The Oxford dictionary says the word is a rare one originating in the mid-18th century to describe the action of estimating something as worthless
As India’s economic climate becomes more complicated, so have the messages from monetary policy makers.
Central bank watchers were left scrambling this week for their dictionaries and Google searches to decipher parts of a speech by Governor Shaktikanta Das and minutes of the recent monetary policy committee meeting.
In the minutes, published on Wednesday, MPC member Chetan Ghate said “estimates of economic growth in India have unfortunately been subject to a fair degree of floccinaucinihilipilification. Notwithstanding this, growth is likely to pick up.” The Oxford dictionary says the word is a rare one originating in the mid-18th century to describe the action of estimating something as worthless.
On Monday, Das invoked Voltaire in a speech on the economy.
“I am not saying we maintain a Panglossian countenance and smile away every difficulty,” he said.
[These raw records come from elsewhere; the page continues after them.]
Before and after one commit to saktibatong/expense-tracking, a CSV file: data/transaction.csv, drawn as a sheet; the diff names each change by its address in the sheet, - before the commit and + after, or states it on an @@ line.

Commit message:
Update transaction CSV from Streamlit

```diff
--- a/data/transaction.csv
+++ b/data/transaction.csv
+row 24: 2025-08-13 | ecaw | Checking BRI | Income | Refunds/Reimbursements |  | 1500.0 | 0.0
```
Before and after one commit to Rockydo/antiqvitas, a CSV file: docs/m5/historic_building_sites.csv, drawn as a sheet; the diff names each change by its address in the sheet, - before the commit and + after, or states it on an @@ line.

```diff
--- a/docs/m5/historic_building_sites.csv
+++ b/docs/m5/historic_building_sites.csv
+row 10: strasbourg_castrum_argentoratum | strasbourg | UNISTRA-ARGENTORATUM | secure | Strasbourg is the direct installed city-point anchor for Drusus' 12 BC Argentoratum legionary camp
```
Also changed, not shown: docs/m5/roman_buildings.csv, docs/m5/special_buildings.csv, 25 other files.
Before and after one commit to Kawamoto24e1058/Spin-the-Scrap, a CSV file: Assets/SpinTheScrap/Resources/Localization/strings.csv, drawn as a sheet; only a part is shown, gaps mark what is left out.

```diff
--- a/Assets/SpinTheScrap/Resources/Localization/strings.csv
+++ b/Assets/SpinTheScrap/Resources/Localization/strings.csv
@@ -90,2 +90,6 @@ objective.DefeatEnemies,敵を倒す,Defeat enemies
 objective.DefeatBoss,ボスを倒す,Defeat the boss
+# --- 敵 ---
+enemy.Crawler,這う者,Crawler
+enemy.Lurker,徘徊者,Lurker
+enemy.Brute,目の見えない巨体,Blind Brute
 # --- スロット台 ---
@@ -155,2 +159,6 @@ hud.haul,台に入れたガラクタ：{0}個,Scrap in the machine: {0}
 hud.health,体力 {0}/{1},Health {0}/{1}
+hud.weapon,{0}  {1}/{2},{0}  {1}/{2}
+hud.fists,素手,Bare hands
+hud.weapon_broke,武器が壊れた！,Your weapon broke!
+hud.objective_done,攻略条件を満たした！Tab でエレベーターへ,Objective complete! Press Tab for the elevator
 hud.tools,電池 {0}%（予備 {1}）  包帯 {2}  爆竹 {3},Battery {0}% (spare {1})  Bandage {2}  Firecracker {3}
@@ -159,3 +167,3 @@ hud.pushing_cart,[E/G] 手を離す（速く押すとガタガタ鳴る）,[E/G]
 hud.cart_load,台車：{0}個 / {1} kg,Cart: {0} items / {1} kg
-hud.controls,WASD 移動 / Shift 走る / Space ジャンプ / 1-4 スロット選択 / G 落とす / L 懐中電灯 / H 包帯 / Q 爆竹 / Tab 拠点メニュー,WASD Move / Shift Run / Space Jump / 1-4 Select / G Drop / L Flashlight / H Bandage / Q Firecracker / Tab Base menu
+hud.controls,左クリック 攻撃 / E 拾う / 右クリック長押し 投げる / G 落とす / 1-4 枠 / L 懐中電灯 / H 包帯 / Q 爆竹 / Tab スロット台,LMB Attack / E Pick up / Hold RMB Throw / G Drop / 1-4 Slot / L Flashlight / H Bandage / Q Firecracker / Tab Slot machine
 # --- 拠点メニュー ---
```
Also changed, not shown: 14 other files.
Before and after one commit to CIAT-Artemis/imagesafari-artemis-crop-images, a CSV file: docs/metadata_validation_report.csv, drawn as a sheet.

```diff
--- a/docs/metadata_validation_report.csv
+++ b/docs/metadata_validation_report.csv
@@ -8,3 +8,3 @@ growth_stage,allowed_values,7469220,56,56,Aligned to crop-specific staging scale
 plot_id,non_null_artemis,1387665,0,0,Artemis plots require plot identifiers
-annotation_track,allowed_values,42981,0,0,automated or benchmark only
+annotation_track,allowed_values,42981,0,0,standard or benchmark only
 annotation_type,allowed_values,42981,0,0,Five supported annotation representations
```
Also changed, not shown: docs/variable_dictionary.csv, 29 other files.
The dictionary says a Panglossian way of life is characterized by one of extreme optimism.
The expression refers to Professor Pangloss, a character in “Candide, ou l’Optimisme” or Candide: Optimism -- a satire written by the French philosopher Voltaire in 1759.
Central bank watchers are already battling to predict policy makers’ next move after the MPC cut interest rates by an unconventional 35 basis points.
Ghate, an external member of the committee who is an academic, voted for a more conventional 25 basis-point reduction at the last policy meeting, and sounded a note of caution about the recent economic slowdown.